The July 1 holiday was established by statute in 1879, under the name Dominion Day. There is no record of organized ceremonies after this first anniversary, except for the 50th anniversary of Confederation in 1917, at which time the new Centre Block of the Parliament Buildings, under construction, was dedicated as a memorial to the Fathers of Confederation and to the velour of Canadians fighting in the First World War in Europe.
Before 1982 Canada Day had been known as Dominion Day, First of July, Confederation Day, and July the First.
The name Canada derives from an Iroquoian word for "village," kanata, that French explorers heard used to refer to the area near present-day Quebec City. Today, Canada comprises ten provinces and three territories.
Celebrate Canada! is an eleven-day celebration which takes place from June 21 to July 1.
National Aboriginal Day on June 21, will kick off the celebrations. Events continue with Saint-Jean-Baptiste Day on June 24, Canadian Multiculturalism Day on June 27, and culminate with Canada Day on July 1.
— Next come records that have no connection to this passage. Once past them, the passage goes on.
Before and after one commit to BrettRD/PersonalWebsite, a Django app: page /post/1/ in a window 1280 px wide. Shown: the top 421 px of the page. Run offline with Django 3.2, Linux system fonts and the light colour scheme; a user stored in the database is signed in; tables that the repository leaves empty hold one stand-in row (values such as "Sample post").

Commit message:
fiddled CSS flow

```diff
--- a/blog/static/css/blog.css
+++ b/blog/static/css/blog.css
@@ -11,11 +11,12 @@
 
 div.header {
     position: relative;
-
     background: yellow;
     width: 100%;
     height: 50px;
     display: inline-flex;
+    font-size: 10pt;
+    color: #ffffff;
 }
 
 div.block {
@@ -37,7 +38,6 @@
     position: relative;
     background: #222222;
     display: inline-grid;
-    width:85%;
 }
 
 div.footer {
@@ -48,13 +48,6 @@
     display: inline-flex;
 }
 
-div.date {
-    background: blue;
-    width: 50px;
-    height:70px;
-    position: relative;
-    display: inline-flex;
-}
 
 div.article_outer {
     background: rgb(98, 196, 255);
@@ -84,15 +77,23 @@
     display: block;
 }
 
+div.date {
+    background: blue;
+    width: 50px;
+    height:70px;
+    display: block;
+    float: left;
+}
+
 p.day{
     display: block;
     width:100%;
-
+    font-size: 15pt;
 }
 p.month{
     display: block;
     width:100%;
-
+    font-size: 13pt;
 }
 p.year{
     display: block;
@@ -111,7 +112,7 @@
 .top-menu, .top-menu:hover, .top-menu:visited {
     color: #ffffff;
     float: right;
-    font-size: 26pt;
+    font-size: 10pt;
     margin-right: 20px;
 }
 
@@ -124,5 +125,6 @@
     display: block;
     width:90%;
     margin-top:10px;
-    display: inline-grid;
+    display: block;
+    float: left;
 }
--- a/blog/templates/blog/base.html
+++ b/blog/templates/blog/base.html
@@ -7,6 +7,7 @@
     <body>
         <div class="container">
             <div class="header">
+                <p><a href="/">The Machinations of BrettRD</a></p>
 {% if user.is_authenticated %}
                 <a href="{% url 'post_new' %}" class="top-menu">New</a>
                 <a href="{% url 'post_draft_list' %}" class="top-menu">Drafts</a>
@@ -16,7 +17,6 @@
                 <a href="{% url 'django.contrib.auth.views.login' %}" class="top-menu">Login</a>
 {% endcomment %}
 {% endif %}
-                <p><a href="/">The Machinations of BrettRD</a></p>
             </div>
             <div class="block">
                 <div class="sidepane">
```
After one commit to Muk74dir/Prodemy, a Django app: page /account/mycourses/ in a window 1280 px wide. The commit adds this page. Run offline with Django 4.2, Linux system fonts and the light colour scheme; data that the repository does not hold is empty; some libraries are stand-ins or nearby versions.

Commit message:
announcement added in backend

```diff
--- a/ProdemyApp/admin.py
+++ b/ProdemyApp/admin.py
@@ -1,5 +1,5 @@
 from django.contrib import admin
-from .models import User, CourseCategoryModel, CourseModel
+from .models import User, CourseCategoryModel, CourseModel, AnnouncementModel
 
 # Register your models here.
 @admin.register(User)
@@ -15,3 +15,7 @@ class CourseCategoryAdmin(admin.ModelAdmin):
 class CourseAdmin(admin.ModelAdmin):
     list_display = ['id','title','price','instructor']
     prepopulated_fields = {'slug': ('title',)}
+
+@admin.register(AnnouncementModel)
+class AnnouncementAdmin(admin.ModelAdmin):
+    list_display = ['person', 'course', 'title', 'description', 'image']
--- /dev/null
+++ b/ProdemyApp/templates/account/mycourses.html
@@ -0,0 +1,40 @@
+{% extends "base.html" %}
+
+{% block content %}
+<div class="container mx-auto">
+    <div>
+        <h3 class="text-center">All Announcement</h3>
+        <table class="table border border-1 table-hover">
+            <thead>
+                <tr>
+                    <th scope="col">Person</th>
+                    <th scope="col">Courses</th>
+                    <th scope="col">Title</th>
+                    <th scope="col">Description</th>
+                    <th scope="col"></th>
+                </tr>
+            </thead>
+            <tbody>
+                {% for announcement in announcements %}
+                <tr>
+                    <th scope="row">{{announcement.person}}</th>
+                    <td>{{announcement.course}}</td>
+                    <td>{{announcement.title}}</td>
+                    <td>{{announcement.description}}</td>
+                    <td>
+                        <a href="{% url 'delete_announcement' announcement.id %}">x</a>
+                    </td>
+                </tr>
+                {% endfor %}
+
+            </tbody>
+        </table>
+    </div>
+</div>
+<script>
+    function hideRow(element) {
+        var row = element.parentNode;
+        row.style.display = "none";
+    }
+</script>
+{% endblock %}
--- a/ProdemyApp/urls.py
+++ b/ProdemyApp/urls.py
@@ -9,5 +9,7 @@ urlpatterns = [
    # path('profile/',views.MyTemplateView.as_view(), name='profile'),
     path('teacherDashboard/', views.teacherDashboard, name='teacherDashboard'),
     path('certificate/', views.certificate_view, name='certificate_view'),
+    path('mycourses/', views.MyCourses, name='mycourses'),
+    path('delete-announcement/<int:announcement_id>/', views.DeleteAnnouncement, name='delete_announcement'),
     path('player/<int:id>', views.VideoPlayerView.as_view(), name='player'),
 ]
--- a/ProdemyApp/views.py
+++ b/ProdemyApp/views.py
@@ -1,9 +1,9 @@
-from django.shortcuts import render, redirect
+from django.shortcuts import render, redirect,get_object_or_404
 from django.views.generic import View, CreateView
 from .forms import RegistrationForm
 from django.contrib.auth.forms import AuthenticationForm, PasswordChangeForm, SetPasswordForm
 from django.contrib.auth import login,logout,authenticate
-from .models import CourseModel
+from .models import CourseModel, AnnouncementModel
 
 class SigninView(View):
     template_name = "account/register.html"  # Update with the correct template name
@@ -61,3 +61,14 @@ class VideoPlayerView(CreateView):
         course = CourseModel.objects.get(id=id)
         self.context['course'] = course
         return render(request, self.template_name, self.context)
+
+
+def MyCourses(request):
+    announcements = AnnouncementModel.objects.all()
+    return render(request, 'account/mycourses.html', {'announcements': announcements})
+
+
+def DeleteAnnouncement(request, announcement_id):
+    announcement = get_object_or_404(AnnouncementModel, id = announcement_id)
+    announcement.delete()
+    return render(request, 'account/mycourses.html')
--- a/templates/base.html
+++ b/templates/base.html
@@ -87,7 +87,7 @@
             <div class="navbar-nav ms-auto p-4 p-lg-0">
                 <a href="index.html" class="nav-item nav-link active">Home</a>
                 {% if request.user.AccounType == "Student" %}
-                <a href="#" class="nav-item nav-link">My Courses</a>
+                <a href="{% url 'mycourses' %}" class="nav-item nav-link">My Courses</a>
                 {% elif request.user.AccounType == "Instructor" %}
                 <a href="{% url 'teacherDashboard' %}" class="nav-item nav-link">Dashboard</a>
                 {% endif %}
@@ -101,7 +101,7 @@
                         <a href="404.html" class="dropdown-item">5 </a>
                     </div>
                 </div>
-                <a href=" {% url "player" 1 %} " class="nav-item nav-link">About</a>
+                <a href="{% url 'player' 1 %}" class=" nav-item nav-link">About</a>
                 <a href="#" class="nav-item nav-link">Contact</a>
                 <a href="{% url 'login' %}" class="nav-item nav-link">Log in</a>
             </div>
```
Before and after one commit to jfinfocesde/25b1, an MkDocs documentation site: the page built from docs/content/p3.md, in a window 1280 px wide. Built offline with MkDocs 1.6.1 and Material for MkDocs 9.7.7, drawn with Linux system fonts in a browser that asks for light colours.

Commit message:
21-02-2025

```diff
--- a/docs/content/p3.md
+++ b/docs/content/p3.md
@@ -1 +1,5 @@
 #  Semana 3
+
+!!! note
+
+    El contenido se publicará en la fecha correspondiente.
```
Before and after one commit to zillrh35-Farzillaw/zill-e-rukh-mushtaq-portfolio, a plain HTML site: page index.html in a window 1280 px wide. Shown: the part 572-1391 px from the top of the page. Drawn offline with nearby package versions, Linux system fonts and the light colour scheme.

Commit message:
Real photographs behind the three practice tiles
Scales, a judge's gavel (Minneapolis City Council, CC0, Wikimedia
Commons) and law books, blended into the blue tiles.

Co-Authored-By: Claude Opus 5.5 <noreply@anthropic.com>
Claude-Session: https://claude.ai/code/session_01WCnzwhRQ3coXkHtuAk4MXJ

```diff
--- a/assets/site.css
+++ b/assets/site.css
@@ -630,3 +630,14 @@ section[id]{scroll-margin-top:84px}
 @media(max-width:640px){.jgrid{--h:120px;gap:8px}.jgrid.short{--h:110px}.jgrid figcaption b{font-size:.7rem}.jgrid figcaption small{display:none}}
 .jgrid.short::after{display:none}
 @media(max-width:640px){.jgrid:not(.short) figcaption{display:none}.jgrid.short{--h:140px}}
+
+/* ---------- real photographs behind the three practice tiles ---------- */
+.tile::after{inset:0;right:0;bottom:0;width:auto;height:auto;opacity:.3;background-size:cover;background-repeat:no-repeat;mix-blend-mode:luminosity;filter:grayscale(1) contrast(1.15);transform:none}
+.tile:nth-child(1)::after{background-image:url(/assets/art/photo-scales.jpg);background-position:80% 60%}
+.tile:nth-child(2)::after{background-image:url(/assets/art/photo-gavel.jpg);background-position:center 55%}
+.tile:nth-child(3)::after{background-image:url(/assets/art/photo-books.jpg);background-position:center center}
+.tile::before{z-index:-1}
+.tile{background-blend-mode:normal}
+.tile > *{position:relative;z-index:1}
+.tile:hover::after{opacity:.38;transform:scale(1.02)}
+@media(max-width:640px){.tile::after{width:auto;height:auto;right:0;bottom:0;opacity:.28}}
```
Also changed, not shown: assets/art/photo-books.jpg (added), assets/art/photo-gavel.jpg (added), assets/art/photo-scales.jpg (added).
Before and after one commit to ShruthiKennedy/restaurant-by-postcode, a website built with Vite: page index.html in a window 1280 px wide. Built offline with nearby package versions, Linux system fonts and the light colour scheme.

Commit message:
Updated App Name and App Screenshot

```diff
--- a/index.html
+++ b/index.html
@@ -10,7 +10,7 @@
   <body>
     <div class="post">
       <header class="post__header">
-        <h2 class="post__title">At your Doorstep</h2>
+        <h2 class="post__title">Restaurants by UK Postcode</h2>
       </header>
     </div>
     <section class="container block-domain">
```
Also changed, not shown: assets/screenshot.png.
Another highlight was Canada's Centennial in 1967 when Her Majesty Queen Elizabeth II attended the celebrations with Parliament Hill again being the backdrop for a large scale official ceremony. Until 1982, July 1st was known as Dominion Day, and some places (and people) in Canada still prefer to call the holiday Dominion Day, so if you hear either Canada Day or Dominion Day they are still talking about Canada's Birthday, July 1st.
Unlike our neighbors to the south, a country formed by two major wars, Canada was born in relative peace, using a legal format to produce a constitution. It is perhaps due to the non-confrontational aspect of our nation's birth that we are less demonstrative in its celebration.
A new formula was developed in 1980 whereby the National Committee (the federal government organization charged with planning Canada's Birthday celebrations) stressed and sponsored the development of local celebrations all across Canada. "Seed money" was distributed to promote popular and amateur activities organized by volunteer groups in hundreds of local communities. The same approach was also followed for the 1981 celebrations with the addition of fireworks displays in 15 major cities across the nation.
On October 27, 1982, July 1st which was known as "Dominion Day" became "Canada Day".